The butterfly and me

Providing hospice care for a wounded butterfly had not been on my supermarket shopping list that day. But then, Sophia Wisdom needed to get my attention, somehow. The back story: I was longing to study for my master’s degree in the creation spirituality program Matthew Fox had created at Holy Names College in Oakland, but didn’t see how I could financially manage moving to California.

That afternoon my mood matched the sultry Midwest Ohio weather – I was dripping outside with copious sweat, and inside with teary sadness.

Not for long. It’s amazing how swiftly the vision of a vibrant orange Monarch butterfly lying on the steaming asphalt of a shopping center parking lot can serve as an energizing distraction. The butterfly was languishing near the left rear wheel of my car. Her right wing was split. She couldn’t fly. I picked her up.

It was as if she had been waiting for me. I held her in the palm of my hand. We connected, human eyes with butterfly vision. “Take me home,” she said wordlessly. Gingerly, I placed her on the shoulder rest back of the driver’s seat, closing the windows, so she wouldn’t blow away when I started the car. I turned on the air conditioning to cool us both down. Five minutes later, we were home.

I rushed to get the groceries inside, locked our ever curious pair of felines in another room, then held out my hand. Butterfly crawled onto my wrist. She kept moving until she was nestled on my shoulder. If she had been a cat, I’d have sworn she purred. We walked through the parking garage, but she stayed put. Once we were inside, I set her down in the middle of the dining room table. “Wait here,” I told her.

She was probably hungry. I rushed to the patio and cut some red impatiens hoping the color would tempt her to imbibe some nectar. Just to be sure she had a choice, I mixed up a tiny batch of sugar water in a saucer, and placed my guest at its edge. She just stared at it.

I don’t remember exactly what I said to her during that next hour. Probably murmurings at the level of ‘aren’t you lovely.’ What do you need right now? The answer was inevitable. She was going to die. So give her the most comfortable space possible as her spirit wafted into the next life.

In Butterfly’s case, the best place probably would be to die among the impatiens and petunias on the patio. Better among flowers in a shady nook than on the floor of a broiling parking lot. Better than being crushed by car wheels. It was time to let go. With sadness I placed her on the supporting branches of the fushia impatiens. “What now?” I asked her. Butterfly, however, was not ready to fold her wings for the last time just yet. Instead, she crawled from the flowers to the brick wall of our condo. Then she climbed with steady determination towards the roof. Suddenly, the sun went in. A cold breeze blew. There was a clap of thunder. It was going to storm. Butterfly knew this as well as I, but she kept climbing. Up towards the roof.

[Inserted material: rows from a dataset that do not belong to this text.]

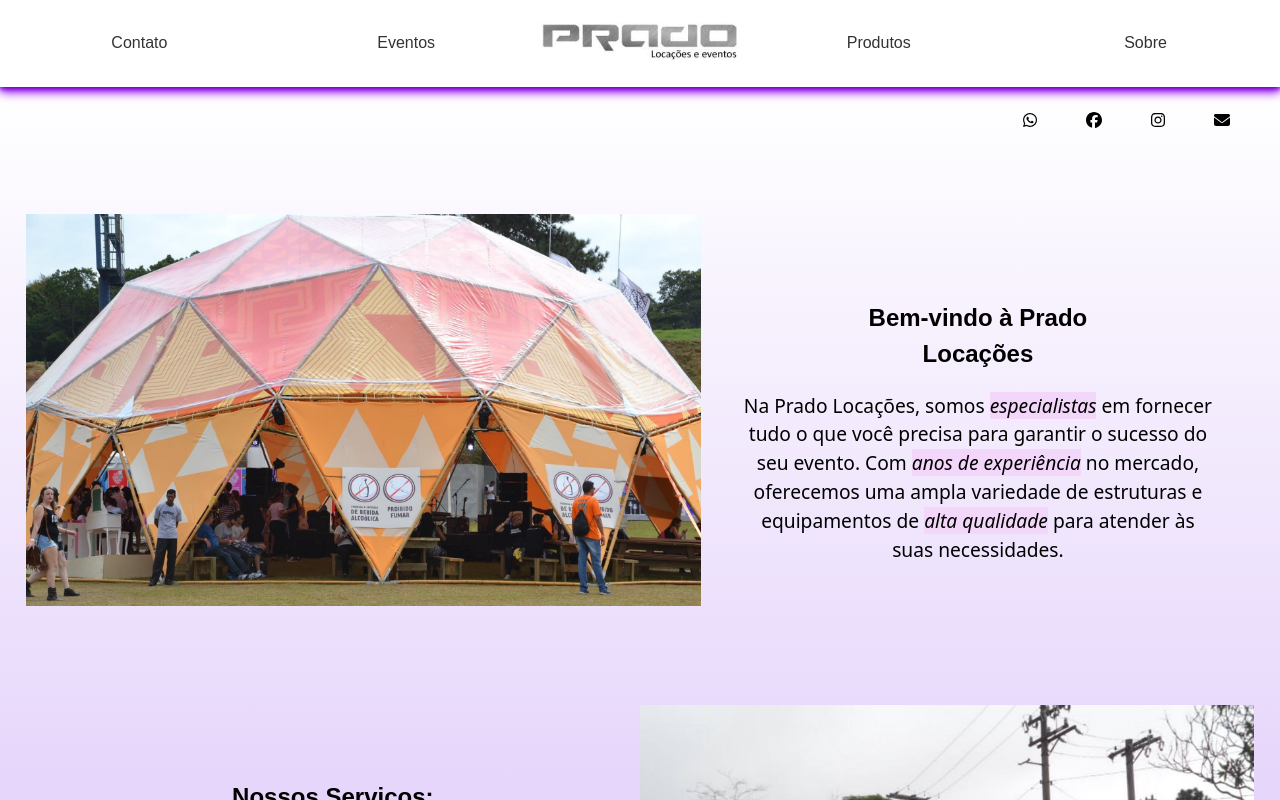
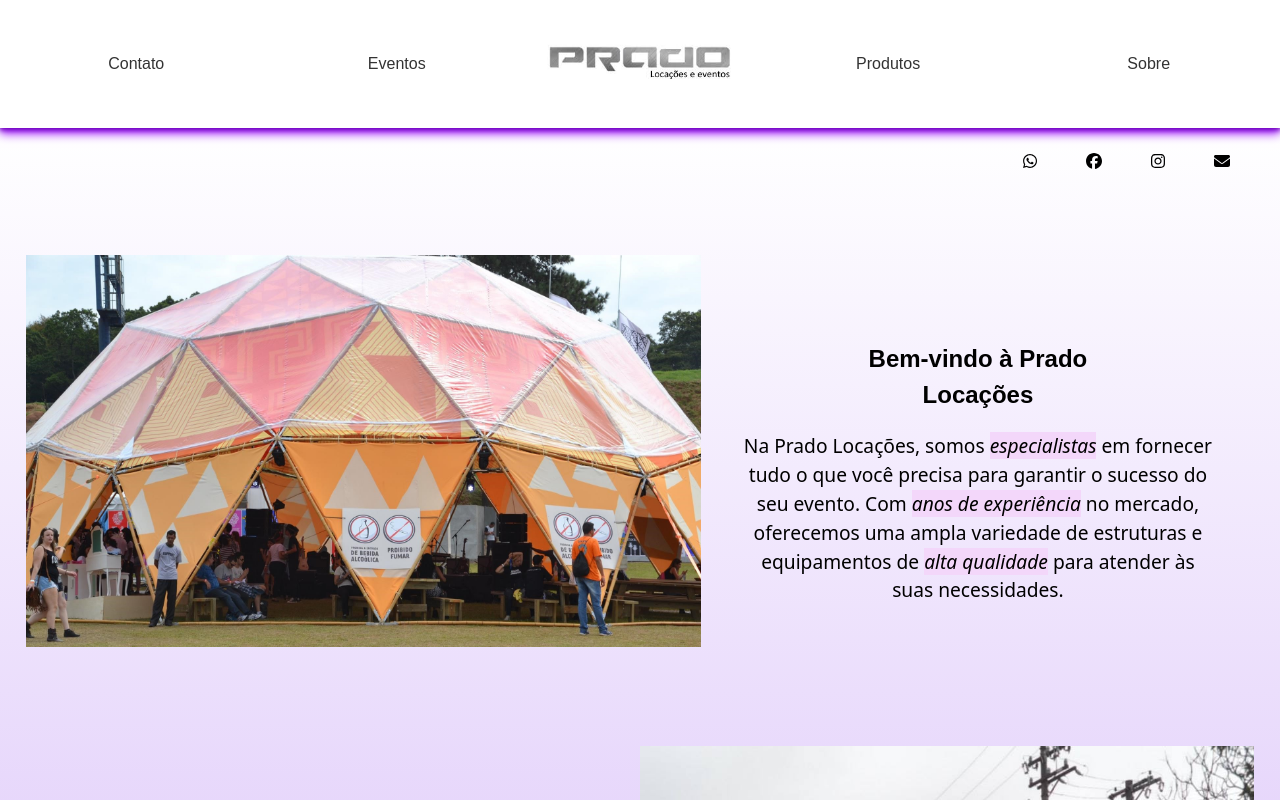
Before and after one commit to LiviaMarianaLopes/PradoLocacoesNext, a Next.js app: page / in a window 1280 px wide. Shown: the top 800 px of the page. Built offline with nearby package versions, Linux system fonts and the light colour scheme.

Commit message:
feat: adicionando link para pagina inicial

```diff
--- a/src/components/nav/index.tsx
+++ b/src/components/nav/index.tsx
@@ -1,6 +1,7 @@
 import Link from "next/link";
 import "./styles.css";
 import Image from "next/image";
+import { Router } from "next/router";
 const Nav = () => {
   return (
     <div className="container">
@@ -17,10 +18,18 @@ const Nav = () => {
           </Link>
         </li>
       </ul>
-      <Image src={"/logo.jpeg"} width={200} height={100} alt="logo" />
-      <ul>
+      <Link href="/">
+        <Image
+          src={"/logo.jpeg"}
+          width={450}
+          height={100}
+          alt="logo"
+          className="cursor-pointer" // Classe para indicar interatividade
+       />
+       </Link>
+              <ul>
         <li>
-          <Link href="" className="neon-effect-blue produtos-link">
+          <Link href="/produtos" className="neon-effect-blue produtos-link">
             Produtos
           </Link>
         </li>
```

Was she going to hitch one last thrilling flight on a stormy air current? Ride a raindrop back to Mother Earth, down into the dark? Goodbye Butterfly, I whispered. Goodbye little sacred creature of Earth, you who can risk brokenness, trusting whatever happens will lead to rebirth. What does a butterfly rebirth into, I wondered. I didn’t know then. I still do not know. But I can wait for the Mystery to unfold.

It took a few days for me to understand the lesson of her visit. If a fragile butterfly could climb to the top of a roof to ride the winds of a storm to whatever awaited, I, too, with the torn wings of insecurity, and fear of future bagladydom, could take flight and live my Creation Spirituality dream.

Transformation can arrive in small packages. Mine came in colors of orange, black and white.

One upon a time, the Holy One prodded Moses to “Ask the animals, the birds of the air, and the fish of the sea. They will tell you. Let the Earth teach you.”

Thank you my lovely Monarch butterfly. Thank you, Sophia Wisdom.